== What needs to be done ==
Look through the records that follow and state how many lines hold the word "defaultProps", without adding anything.

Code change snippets
▶
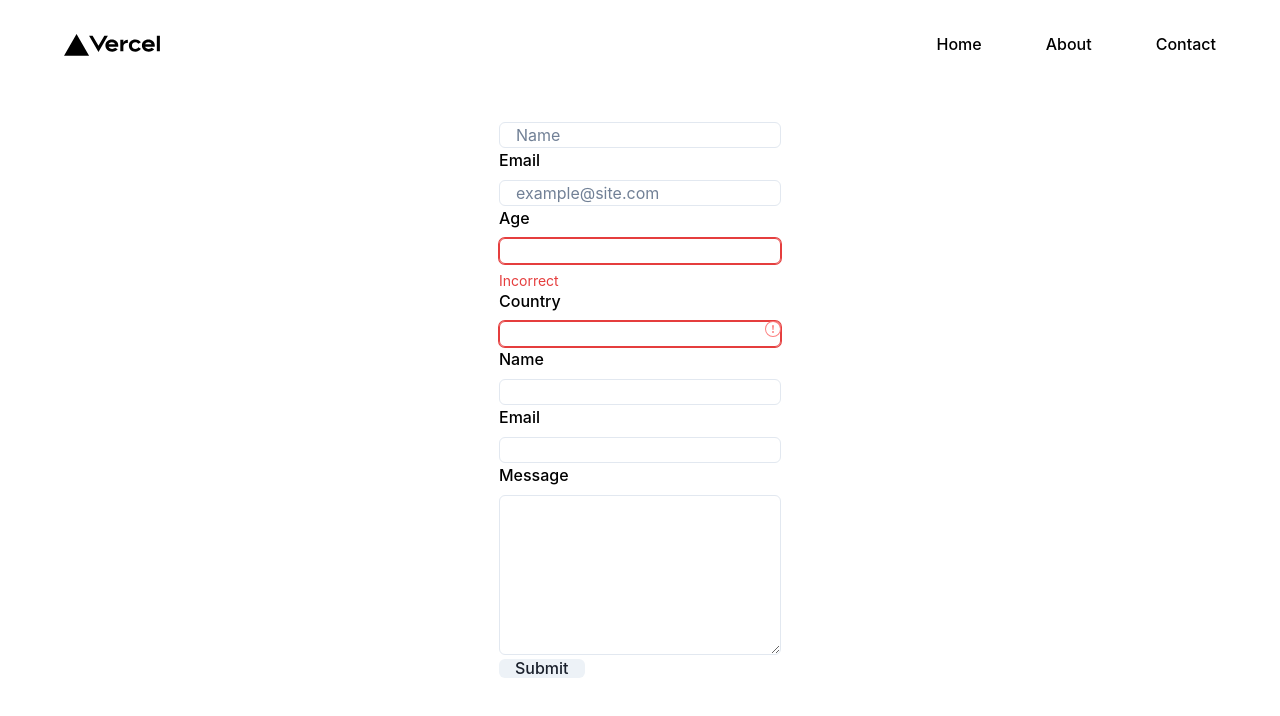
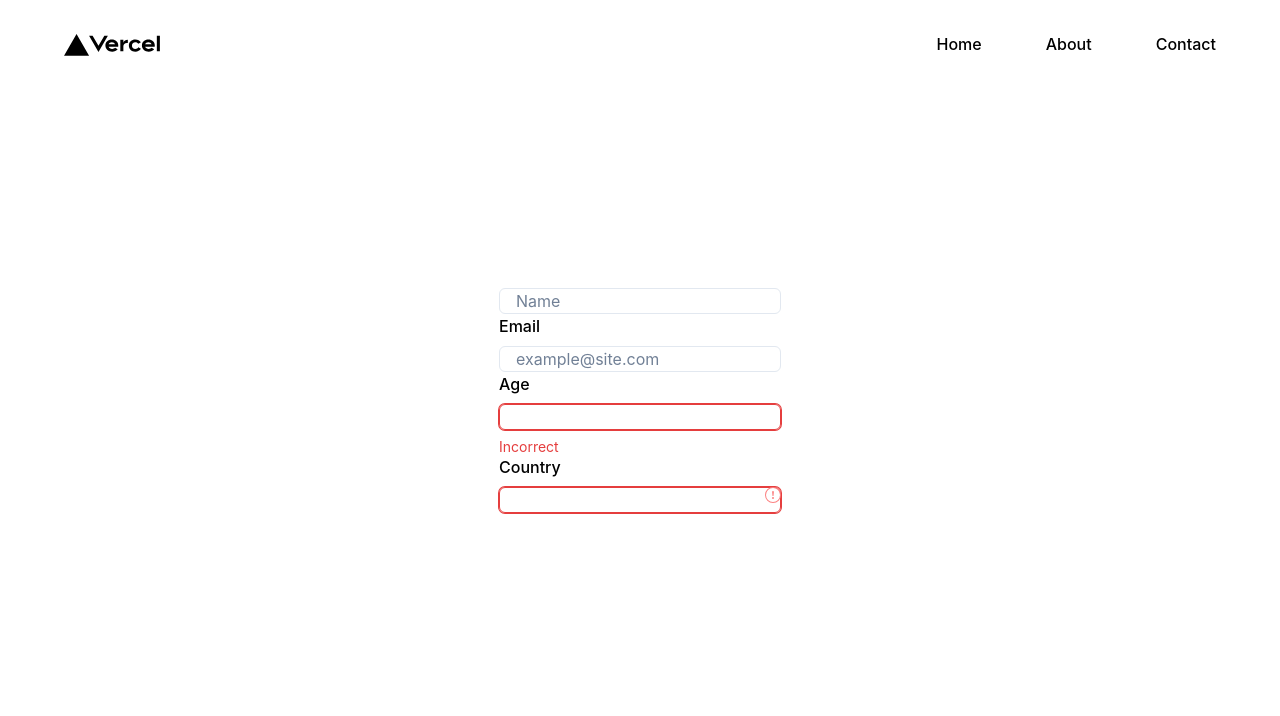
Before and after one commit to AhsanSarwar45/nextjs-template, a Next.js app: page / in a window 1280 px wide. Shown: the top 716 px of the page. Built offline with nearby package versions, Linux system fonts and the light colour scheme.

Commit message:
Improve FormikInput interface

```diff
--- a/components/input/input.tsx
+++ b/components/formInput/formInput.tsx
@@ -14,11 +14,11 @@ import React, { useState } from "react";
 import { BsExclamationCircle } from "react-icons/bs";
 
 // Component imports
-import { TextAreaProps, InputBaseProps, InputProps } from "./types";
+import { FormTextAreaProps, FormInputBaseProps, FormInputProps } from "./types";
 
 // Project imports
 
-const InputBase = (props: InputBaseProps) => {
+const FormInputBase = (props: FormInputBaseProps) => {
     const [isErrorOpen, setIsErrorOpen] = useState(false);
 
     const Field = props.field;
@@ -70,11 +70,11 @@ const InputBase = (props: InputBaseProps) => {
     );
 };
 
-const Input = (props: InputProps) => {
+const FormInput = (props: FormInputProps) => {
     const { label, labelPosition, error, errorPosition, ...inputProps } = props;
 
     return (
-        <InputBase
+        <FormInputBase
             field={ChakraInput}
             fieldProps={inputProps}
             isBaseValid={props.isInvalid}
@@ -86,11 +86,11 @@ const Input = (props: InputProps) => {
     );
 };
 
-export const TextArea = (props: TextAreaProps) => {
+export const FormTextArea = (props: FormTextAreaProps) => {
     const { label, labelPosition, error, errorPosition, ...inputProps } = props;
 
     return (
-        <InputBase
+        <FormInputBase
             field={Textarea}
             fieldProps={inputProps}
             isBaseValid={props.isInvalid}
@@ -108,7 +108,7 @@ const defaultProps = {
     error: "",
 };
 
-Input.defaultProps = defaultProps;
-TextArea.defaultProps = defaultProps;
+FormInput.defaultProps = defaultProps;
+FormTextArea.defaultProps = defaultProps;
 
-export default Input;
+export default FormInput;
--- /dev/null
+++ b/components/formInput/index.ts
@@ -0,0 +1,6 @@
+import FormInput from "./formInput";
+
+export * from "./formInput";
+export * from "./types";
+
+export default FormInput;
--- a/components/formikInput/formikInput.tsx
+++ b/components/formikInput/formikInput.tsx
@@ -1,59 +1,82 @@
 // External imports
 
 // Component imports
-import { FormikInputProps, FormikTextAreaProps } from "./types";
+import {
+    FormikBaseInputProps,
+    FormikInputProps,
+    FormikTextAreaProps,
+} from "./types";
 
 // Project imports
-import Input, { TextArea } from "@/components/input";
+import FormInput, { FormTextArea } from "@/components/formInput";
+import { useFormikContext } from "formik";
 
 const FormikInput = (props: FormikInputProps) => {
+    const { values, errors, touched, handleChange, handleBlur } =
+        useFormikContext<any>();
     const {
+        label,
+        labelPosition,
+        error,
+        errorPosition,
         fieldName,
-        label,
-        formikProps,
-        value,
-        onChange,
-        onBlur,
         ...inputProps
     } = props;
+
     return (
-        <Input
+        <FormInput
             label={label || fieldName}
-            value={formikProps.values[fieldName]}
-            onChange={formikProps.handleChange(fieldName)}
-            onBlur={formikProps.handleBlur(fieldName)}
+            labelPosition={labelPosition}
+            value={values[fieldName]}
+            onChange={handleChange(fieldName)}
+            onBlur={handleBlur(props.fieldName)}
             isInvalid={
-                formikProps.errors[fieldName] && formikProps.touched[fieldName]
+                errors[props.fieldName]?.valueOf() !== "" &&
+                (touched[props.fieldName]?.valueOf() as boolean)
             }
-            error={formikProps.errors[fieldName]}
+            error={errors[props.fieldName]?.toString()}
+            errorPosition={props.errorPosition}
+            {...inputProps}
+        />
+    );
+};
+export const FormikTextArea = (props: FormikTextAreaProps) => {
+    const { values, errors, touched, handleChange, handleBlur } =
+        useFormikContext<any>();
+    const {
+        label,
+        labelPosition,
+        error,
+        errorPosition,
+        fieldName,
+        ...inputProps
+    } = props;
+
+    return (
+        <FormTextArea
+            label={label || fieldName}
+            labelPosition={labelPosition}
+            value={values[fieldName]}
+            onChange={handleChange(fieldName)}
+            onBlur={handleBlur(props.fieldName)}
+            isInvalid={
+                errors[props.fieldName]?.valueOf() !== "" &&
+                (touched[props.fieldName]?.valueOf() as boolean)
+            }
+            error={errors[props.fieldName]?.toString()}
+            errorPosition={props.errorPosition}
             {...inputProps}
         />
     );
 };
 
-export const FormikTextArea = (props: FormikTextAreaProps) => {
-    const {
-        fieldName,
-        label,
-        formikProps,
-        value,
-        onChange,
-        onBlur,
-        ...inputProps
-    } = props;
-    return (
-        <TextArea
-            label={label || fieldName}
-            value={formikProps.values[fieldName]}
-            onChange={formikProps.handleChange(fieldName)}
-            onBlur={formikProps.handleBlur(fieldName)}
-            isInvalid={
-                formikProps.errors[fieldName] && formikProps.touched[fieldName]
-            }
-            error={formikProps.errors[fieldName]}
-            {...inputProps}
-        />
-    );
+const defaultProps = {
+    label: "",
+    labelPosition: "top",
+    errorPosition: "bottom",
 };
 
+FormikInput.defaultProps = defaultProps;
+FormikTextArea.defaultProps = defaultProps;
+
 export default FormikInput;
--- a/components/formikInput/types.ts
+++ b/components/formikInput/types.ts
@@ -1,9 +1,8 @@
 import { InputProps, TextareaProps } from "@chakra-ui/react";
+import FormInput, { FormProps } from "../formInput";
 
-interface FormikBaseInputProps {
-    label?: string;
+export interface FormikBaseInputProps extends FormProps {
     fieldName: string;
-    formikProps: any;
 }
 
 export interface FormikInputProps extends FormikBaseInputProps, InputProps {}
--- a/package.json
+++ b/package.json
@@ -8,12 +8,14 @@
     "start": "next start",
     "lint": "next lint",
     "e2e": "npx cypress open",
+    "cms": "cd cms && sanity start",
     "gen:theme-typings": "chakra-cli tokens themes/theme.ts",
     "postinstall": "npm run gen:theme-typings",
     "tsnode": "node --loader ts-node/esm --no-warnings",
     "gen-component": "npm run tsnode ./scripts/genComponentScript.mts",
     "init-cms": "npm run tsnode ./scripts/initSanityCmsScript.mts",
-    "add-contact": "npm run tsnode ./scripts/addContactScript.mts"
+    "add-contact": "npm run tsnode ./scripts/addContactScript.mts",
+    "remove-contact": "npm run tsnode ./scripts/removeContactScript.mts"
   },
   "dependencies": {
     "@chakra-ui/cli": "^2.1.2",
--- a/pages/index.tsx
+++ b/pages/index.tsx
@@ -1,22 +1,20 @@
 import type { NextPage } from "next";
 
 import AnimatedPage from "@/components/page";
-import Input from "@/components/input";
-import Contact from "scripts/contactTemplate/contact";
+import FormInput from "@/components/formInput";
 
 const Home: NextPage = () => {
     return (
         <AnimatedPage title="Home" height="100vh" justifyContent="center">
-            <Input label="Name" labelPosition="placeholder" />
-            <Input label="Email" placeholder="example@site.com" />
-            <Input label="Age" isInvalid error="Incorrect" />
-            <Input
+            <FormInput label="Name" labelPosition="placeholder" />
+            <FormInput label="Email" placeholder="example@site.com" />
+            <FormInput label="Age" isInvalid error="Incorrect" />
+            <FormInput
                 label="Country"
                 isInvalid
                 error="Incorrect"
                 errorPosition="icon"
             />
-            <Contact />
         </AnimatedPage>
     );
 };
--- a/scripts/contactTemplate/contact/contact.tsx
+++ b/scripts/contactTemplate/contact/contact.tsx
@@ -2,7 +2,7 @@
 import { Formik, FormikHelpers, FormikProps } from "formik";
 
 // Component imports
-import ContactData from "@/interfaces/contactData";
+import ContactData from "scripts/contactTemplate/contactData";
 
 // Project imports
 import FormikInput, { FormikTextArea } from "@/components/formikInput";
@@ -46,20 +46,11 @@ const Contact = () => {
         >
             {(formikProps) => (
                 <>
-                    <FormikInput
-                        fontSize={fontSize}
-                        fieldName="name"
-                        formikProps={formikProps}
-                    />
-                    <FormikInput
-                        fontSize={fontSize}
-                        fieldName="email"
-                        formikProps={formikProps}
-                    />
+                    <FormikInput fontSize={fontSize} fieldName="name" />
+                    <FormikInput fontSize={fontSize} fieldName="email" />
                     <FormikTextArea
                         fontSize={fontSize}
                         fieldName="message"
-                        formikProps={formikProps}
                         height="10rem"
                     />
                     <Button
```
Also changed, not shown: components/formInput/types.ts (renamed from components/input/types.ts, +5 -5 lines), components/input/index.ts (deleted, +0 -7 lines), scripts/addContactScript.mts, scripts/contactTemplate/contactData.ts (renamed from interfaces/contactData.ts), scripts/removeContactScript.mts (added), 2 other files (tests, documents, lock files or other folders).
◀
== Answer to the exercise ==
8